After the violent murder of 20-year-old Ozgecan Aslan, men in Turkey took to the streets in miniskirts to campaign against VAW. The protestation spilled over to social media with Turkish men posting images of themselves online alongside the hash tag #ozgecanicinminietekgiy, which translates to “wear a miniskirt for Ozgecan”. The Campaign garnered 900,000 petition signatures asking that institutions to take responsibility for attacks on women.
Striking Anti-VAW Campaign #15: Violence against Women (VAW) campaign – Nepal
WOREC’s Violence against Women campaign is currently using programs to “address numerous multi-faceted issues responsible for VAW in Nepal.” The campaign aims to tackle the causes of women trafficking and other forms of VAW. WOREC has been working for years to end trafficking and run a Women’s Rehabilitation Centre as well as a Safe House.
Striking Anti-VAW Campaign #16: We Can Stop It – Scotland
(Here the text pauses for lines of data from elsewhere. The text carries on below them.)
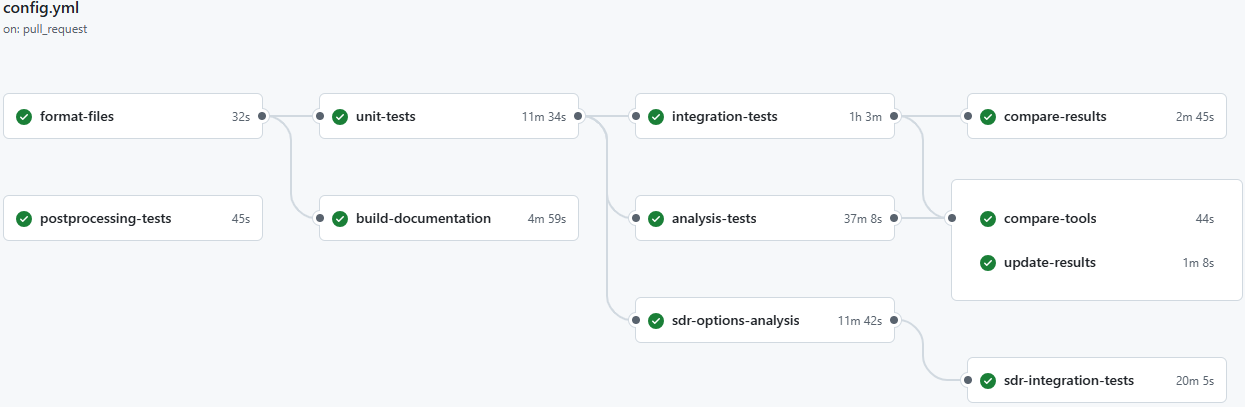
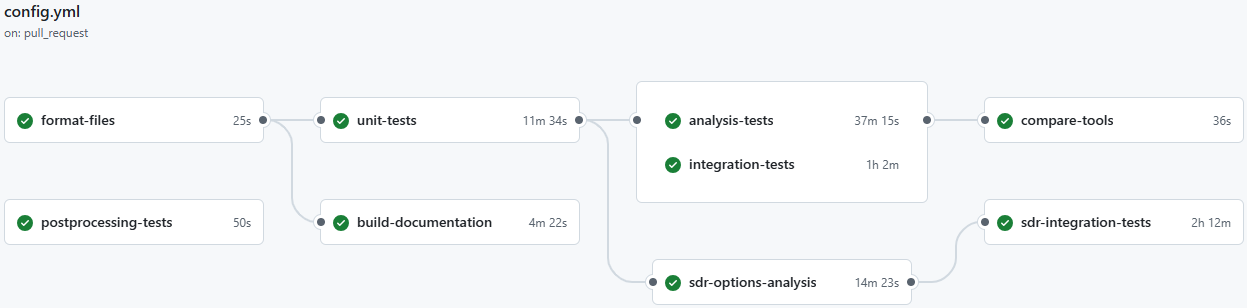
Update testing infrastructure workflow png, and remove feature_results artifact.

diff --git a/docs/technical_development_guide/source/advanced_tutorial/testing_infrastructure/index.rst b/docs/technical_development_guide/source/advanced_tutorial/testing_infrastructure/index.rst
@@ -177,7 +177,6 @@ Uses ``project_testing/testing_baseline.yml`` and ``project_national/national_ba
 
 Artifacts uploaded:
 
-- feature_results
 - buildstockbatch_results_csvs
 - raw_simulation_output
 
@@ -309,7 +308,6 @@ Artifacts produced if tests are successful:
 - documentation: A current version of the ResStock documentation in Read-the-Docs and the Technical Reference Guide PDF.
 - precomputed_buildstocks: Precomputed `buildstock.csv` for ``test/test_yml_files``.
 - run_analysis_results_csvs: Annual results from the analysis tests.
-- feature_results: Processed baseline annual and timeseries results from the integration tests.
 - buildstockbatch_results_csvs: Annual results from the integration tests.
 - raw_simulation_output: Unprocessed simulation output files from the integration tests.
 - comparisons: Plots that show the difference in the results between the base branch and feature branch. Helpful during model changes, not characteristics changes.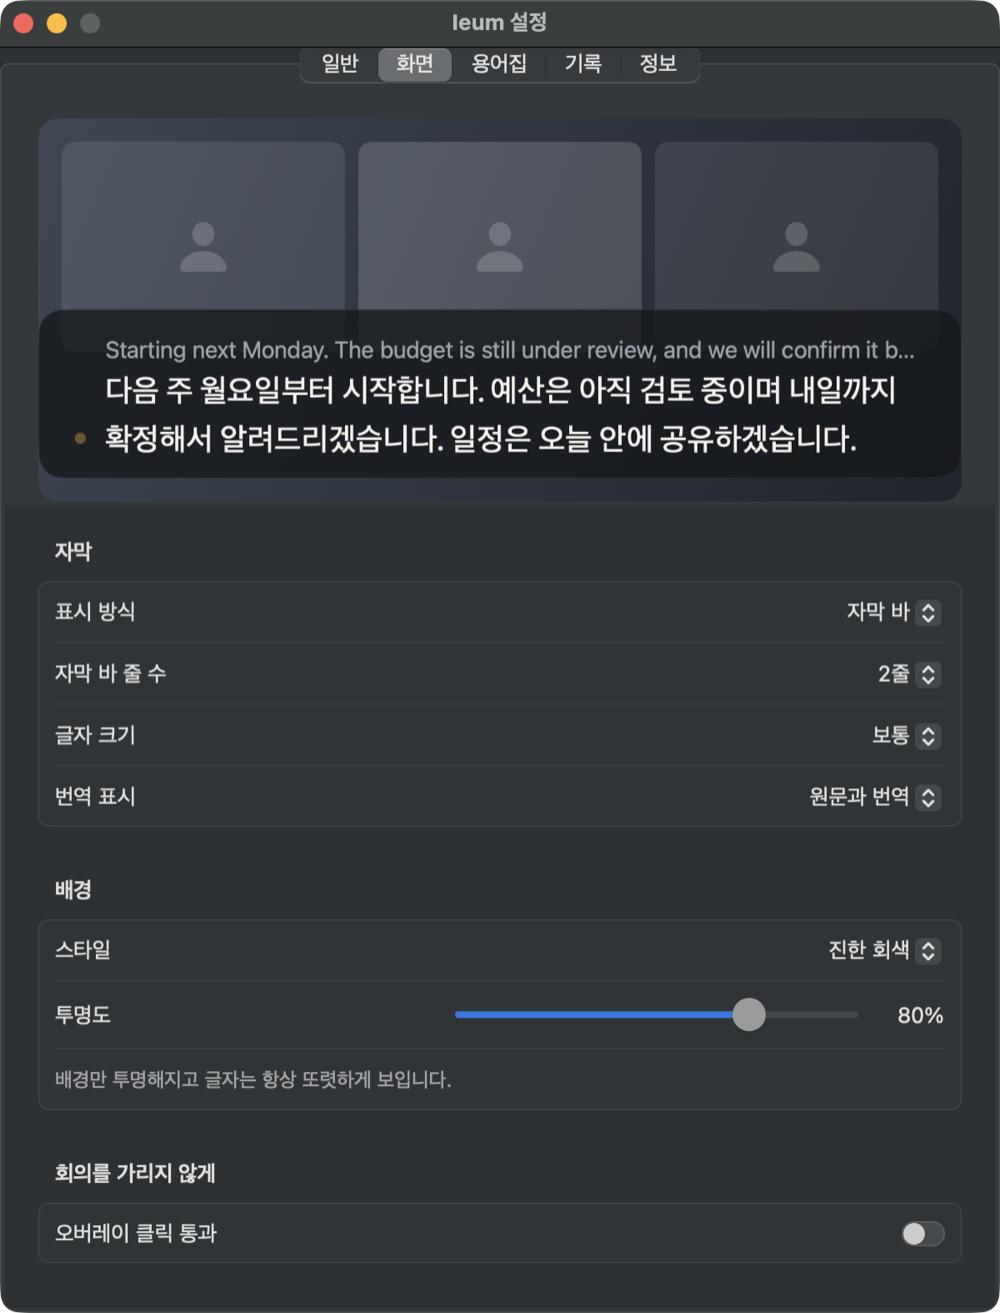
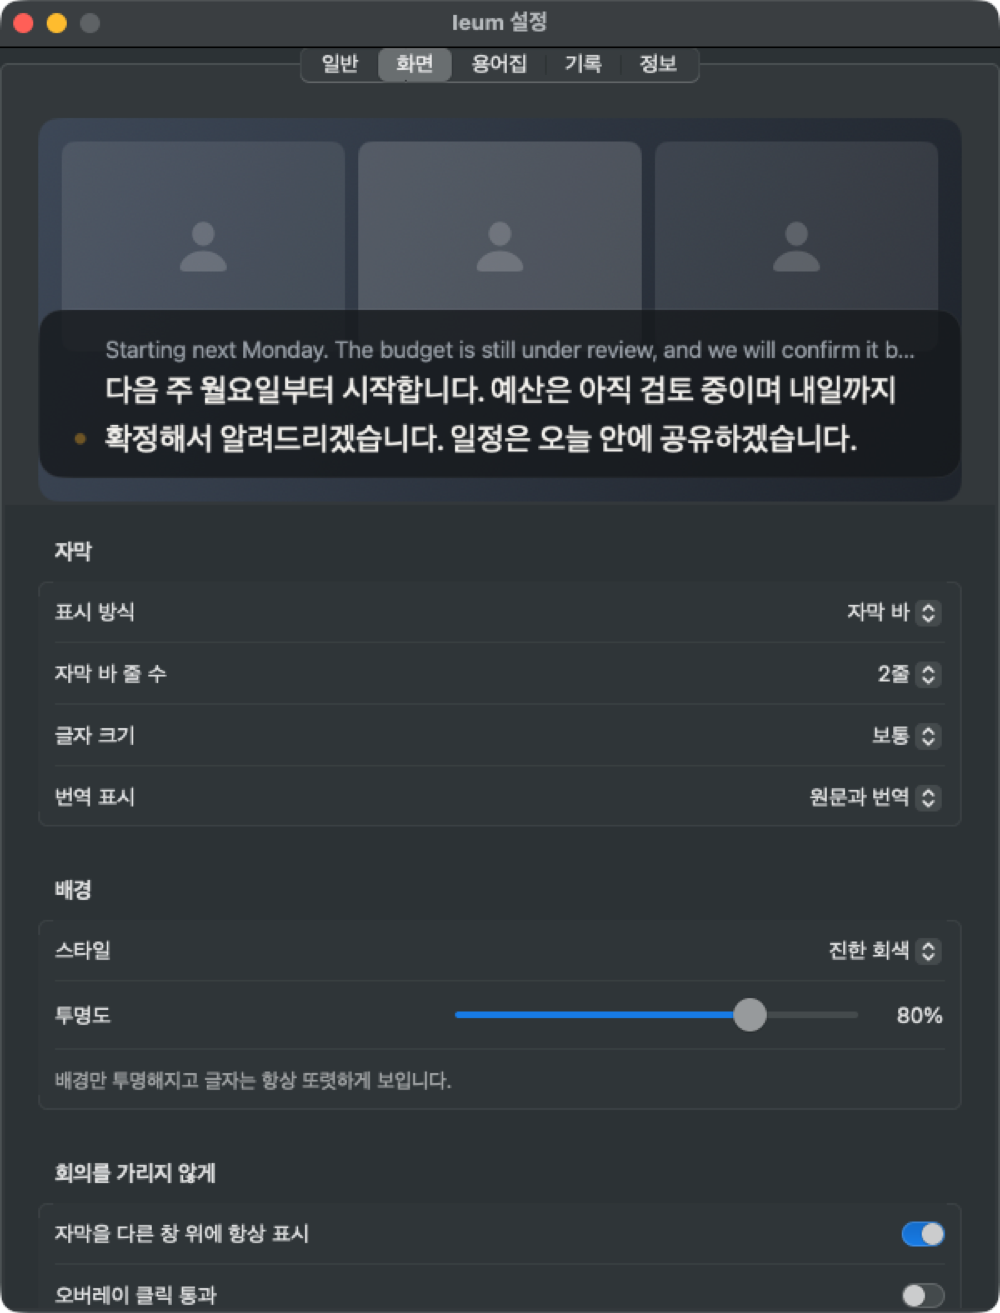
Choose whether the captions stay above all windows
The overlay was always a floating window. A new setting (Settings > Display, the menu bar
menu and the overlay menu) lets it behave like an ordinary window that other windows
can cover. In that mode the show/hide shortcut brings a covered overlay forward instead
of hiding it, and a Bring captions to the front item appears. Default is unchanged (on top).

diff --git a/Sources/OverlayApp/OverlayWindow.swift b/Sources/OverlayApp/OverlayWindow.swift
@@ -29,7 +29,7 @@ final class OverlayWindowController {
         panel.isOpaque = false
         panel.backgroundColor = .clear
         panel.hasShadow = true
-        panel.level = .floating
+        panel.level = model.keepsOnTop ? .floating : .normal
         panel.collectionBehavior = [.canJoinAllSpaces, .fullScreenAuxiliary, .ignoresCycle]
         panel.isMovableByWindowBackground = true
         panel.hidesOnDeactivate = false
@@ -65,6 +65,11 @@ final class OverlayWindowController {
             .store(in: &cancellables)
 
         // Hidden and click-through are state of the model; the window just follows.
+        model.$keepsOnTop
+            .dropFirst()
+            .receive(on: DispatchQueue.main)
+            .sink { [weak self] _ in self?.applyPresence() }
+            .store(in: &cancellables)
         model.$overlayVisible
             .receive(on: DispatchQueue.main)
             .sink { [weak self] _ in self?.applyPresence() }
@@ -92,8 +97,35 @@ final class OverlayWindowController {
             panel.orderOut(nil)
             return
         }
-        panel.orderFrontRegardless()
+        panel.level = model.keepsOnTop ? .floating : .normal
+        // On top, the captions are always raised. As an ordinary window they are only raised when they were not showing,
+        // so a status change never pulls them over what the person is working in.
+        if model.keepsOnTop || !panel.isVisible { panel.orderFrontRegardless() }
         panel.alphaValue = 1
+    }
+
+    func bringToFront() { panel.orderFrontRegardless() }
+
+    /// Whether another app's window sits above the captions and overlaps them (only meaningful when they are not kept on top).
+    func isCoveredByAnotherWindow() -> Bool {
+        guard panel.isVisible,
+              let windows = CGWindowListCopyWindowInfo([.optionOnScreenOnly], kCGNullWindowID) as? [[String: Any]],
+              let primary = NSScreen.screens.first
+        else { return false }
+        // Window bounds are top-left based; AppKit frames are bottom-left based on the primary screen.
+        let frame = panel.frame
+        let mine = CGRect(x: frame.minX, y: primary.frame.height - frame.maxY, width: frame.width, height: frame.height)
+        let ownPID = ProcessInfo.processInfo.processIdentifier
+        for window in windows {   // front to back
+            if (window[kCGWindowNumber as String] as? Int) == panel.windowNumber { return false }
+            guard (window[kCGWindowOwnerPID as String] as? Int32) != ownPID,
+                  (window[kCGWindowLayer as String] as? Int) == 0,
+                  let bounds = window[kCGWindowBounds as String] as? [String: CGFloat],
+                  let x = bounds["X"], let y = bounds["Y"], let width = bounds["Width"], let height = bounds["Height"]
+            else { continue }
+            if CGRect(x: x, y: y, width: width, height: height).intersects(mine) { return true }
+        }
+        return false
     }
 
     // MARK: Placement

diff --git a/Sources/OverlayApp/MenuBarController.swift b/Sources/OverlayApp/MenuBarController.swift
@@ -86,6 +86,12 @@ final class MenuBarController: NSObject, NSMenuDelegate {
         let visibility = action(model.overlayVisible ? tr("Hide overlay", "오버레이 숨기기") : tr("Show overlay", "오버레이 보이기"), #selector(toggleOverlay), key: "h")
         visibility.keyEquivalentModifierMask = [.control, .option]
         menu.addItem(visibility)
+        let onTop = action(tr("Keep on top of other windows", "다른 창 위에 항상 표시"), #selector(toggleKeepOnTop))
+        onTop.state = model.keepsOnTop ? .on : .off
+        menu.addItem(onTop)
+        if !model.keepsOnTop {
+            menu.addItem(action(tr("Bring captions to the front", "자막을 앞으로 가져오기"), #selector(bringToFront)))
+        }
         let display = action(model.displayMode == .bar ? tr("Switch to transcript panel", "기록 패널로 전환") : tr("Switch to subtitle bar", "자막 바로 전환"), #selector(cycleDisplay), key: "d")
         display.keyEquivalentModifierMask = [.control, .option]
         menu.addItem(display)
@@ -111,6 +117,8 @@ final class MenuBarController: NSObject, NSMenuDelegate {
 
     @objc private func toggleRunning() { model.toggleRunning() }
     @objc private func toggleOverlay() { model.toggleOverlayVisible() }
+    @objc private func bringToFront() { model.bringOverlayToFront() }
+    @objc private func toggleKeepOnTop() { model.setKeepsOnTop(!model.keepsOnTop) }
     @objc private func swapDirection() { model.swapDirection() }
     @objc private func cycleDisplay() { model.cycleDisplayMode() }
     @objc private func showSettings() { openSettings() }

diff --git a/Sources/OverlayApp/AppModel.swift b/Sources/OverlayApp/AppModel.swift
@@ -43,8 +43,11 @@ final class AppModel: ObservableObject {
     private var testVoice: Process?
     /// Set by the app delegate: the overlay's menu opens the windows it owns.
     var openSettings: () -> Void = {}
+    var bringOverlayToFront: () -> Void = {}
+    var overlayIsCovered: () -> Bool = { false }
     var openSetup: () -> Void = {}
     @Published private(set) var clickThrough = Preferences.clickThrough
+    @Published private(set) var keepsOnTop = Preferences.keepsOnTop
     @Published private(set) var globalShortcuts = Preferences.globalShortcuts
     @Published private(set) var uiLanguage = Preferences.uiLanguage
 
@@ -316,7 +319,20 @@ final class AppModel: ObservableObject {
         updateSecondaryRow()
     }
 
-    func toggleOverlayVisible() { overlayVisible.toggle() }
+    /// The show/hide shortcut. When the captions can sit behind other windows and one covers them, it brings them forward
+    /// instead of hiding what the person is trying to see.
+    func toggleOverlayVisible() {
+        if overlayVisible, !keepsOnTop, overlayIsCovered() {
+            bringOverlayToFront()
+            return
+        }
+        overlayVisible.toggle()
+    }
+
+    func setKeepsOnTop(_ on: Bool) {
+        keepsOnTop = on
+        Preferences.keepsOnTop = on
+    }
 
     // MARK: Settings: behavior
 

diff --git a/Sources/OverlayApp/SettingsView.swift b/Sources/OverlayApp/SettingsView.swift
@@ -197,6 +197,13 @@ private struct DisplayTab: View {
                     .foregroundStyle(.secondary)
             }
             Section(tr("Stay out of the way", "회의를 가리지 않게")) {
+                Toggle(tr("Keep captions on top of other windows", "자막을 다른 창 위에 항상 표시"), isOn: Binding(get: { model.keepsOnTop }, set: model.setKeepsOnTop))
+                if !model.keepsOnTop {
+                    Text(tr("Other windows can cover the captions, like any window. Press ⌃⌥H to bring them back to the front.",
+                            "다른 창이 자막을 가릴 수 있습니다(일반 창처럼). ⌃⌥H를 누르면 자막이 앞으로 나옵니다."))
+                        .font(.system(size: 12))
+                        .foregroundStyle(.secondary)
+                }
                 Toggle(tr("Click through the overlay", "오버레이 클릭 통과"), isOn: Binding(get: { model.clickThrough }, set: model.setClickThrough))
                 if model.clickThrough {
                     Text(tr("Clicks go to the window underneath. Turn this off to move or resize the overlay.",

diff --git a/Sources/OverlayApp/OverlayViews.swift b/Sources/OverlayApp/OverlayViews.swift
@@ -211,6 +211,10 @@ struct OverlayMenuButton: View {
                 }
             }
             Button(model.displayMode == .bar ? tr("Show transcript panel", "기록 패널로 전환") : tr("Show subtitle bar", "자막 바로 전환")) { model.cycleDisplayMode() }
+            Toggle(tr("Keep on top of other windows", "다른 창 위에 항상 표시"), isOn: Binding(get: { model.keepsOnTop }, set: model.setKeepsOnTop))
+            if !model.keepsOnTop {
+                Button(tr("Bring captions to the front", "자막을 앞으로 가져오기")) { model.bringOverlayToFront() }
+            }
             Divider()
             Button(tr("Settings…", "설정…")) { model.openSettings() }
             Button(tr("Permissions and setup…", "권한 및 설정 점검…")) { model.openSetup() }

diff --git a/Sources/OverlayApp/main.swift b/Sources/OverlayApp/main.swift
@@ -28,6 +28,8 @@ final class AppDelegate: NSObject, NSApplicationDelegate {
         model.openSettings = { [weak self] in self?.settingsWindow?.show() }
         model.openSetup = { [weak self] in self?.setupWindow?.show() }
         overlay = OverlayWindowController(model: model)
+        model.bringOverlayToFront = { [weak self] in self?.overlay?.bringToFront() }
+        model.overlayIsCovered = { [weak self] in self?.overlay?.isCoveredByAnotherWindow() ?? false }
         menu = MenuBarController(
             model: model,
             openSettings: { [weak self] in self?.settingsWindow?.show() },

diff --git a/Sources/OverlayApp/Preferences.swift b/Sources/OverlayApp/Preferences.swift
@@ -83,6 +83,12 @@ enum Preferences {
         set { defaults.set(newValue, forKey: "showsWordsSooner") }
     }
 
+    /// Keep the captions above every other window. Off: they behave like an ordinary window and can sit behind others.
+    static var keepsOnTop: Bool {
+        get { flag("keepsOnTop", default: true) }
+        set { defaults.set(newValue, forKey: "keepsOnTop") }
+    }
+
     static var clickThrough: Bool {
         get { flag("clickThrough", default: false) }
         set { defaults.set(newValue, forKey: "clickThrough") }

diff --git a/docs/PRD.md b/docs/PRD.md
@@ -72,6 +72,7 @@
 - **기록 패널**: 시각이 붙은 스크롤 목록, 선택/복사 가능. 문장마다 원문이 위, 번역이 아래. 번역 없는 모드는 그 언어만 나온다.
 - 꺼져 있을 때는 한 줄짜리 바에 "자막 시작" 버튼과 단축키가 보이고, 켜져 있을 때 패널 헤더에는 "중지" 버튼이 있다.
 - 클릭 통과 옵션, 위치와 크기 기억, 모든 Spaces/전체 화면 위에 표시.
+- **창 위치(z-order) 선택**: 기본은 항상 다른 창 위(floating). 끄면 일반 창이 되어 다른 창 뒤로 갈 수 있다. 이때 ⌃⌥H는 자막이 다른 앱 창에 가려져 있으면 숨기는 대신 앞으로 가져오고, 메뉴/⋯ 메뉴에 "자막을 앞으로 가져오기"가 나온다. 켜고 끄는 곳: 설정 → 화면, 메뉴 막대 메뉴, ⋯ 메뉴.
 - 수용: 한글과 영문이 같은 크기로 보이도록 한글은 0.86배(패널 0.92배). 바 높이는 줄 수에 정확히 맞아 글자가 반쯤 잘리지 않는다.
 
 ### F6. 설정 (일반 / 화면 / 용어집 / 기록 / 정보)
@@ -197,3 +198,4 @@ macOS 26 미만 경로, 저지연(lowLatency) 번역 모델(이 Mac에 미설치
 | v0.2.5 | 중지 후에도 번역 유지, 패널에서 원문 위 번역 아래, 번역 없는 모드는 한 가지 언어만. |
 | v0.2.6 | 메뉴 막대 아이콘이 숨겨져도 쓸 수 있도록 오버레이에 ⋯ 메뉴 버튼, 상태 아이템에 고유 이름. |
 | v0.2.7 | 첫 실행 "체험해 보기" 테스트. |
+| (다음) | 자막을 다른 창 위에 항상 표시할지 선택. |

diff --git a/README.md b/README.md
@@ -39,7 +39,7 @@ The other side talks and you read Korean. You answer in Korean and the English i
 | **Try it** | A built-in test plays a sentence through the speakers and shows it come back as captions and a translation, so you know it works before the meeting. Nothing is saved. |
 | **Meeting modes** | Korean → English, English → Korean, Korean captions, English captions (no translation), or **detect the language and translate** (both ways, decided per sentence). |
 | **Words as they are spoken** | The first words appear about half a second after you start speaking, then word by word. A second recognizer shows them early; the more accurate one confirms each sentence. |
-| **Subtitle bar** | Large text for reading at a glance. Lines, text size, background style and opacity are adjustable. It can be click-through. |
+| **Subtitle bar** | Large text for reading at a glance. Lines, text size, background style and opacity are adjustable. It can stay above every window or behave like an ordinary one, and it can be click-through. |
 | **Transcript panel** | Timestamped scrollback with selectable text and auto-scroll. |
 | **Meeting vocabulary** | Names and jargon you list are corrected in the transcript before it is translated. |
 | **Saved scripts** | One file per meeting: `[HH:mm:ss] text` with `→ translation` lines, and `[EN]`/`[KO]` tags in conversation mode. Listed in Settings. |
Police Scotland created We Can Stop It, a rape prevention campaign that targets young men between the ages to 16 – 27. The campaign’s shocking advertisement asks “Do you really know what rape is?” Police Scotland used this perpetrator-focused approach, rather than telling women to be safe and advising them on how not to get raped. Police Scotland is also working with bar owners to train their staff to intervene when they spot women who may be vulnerable.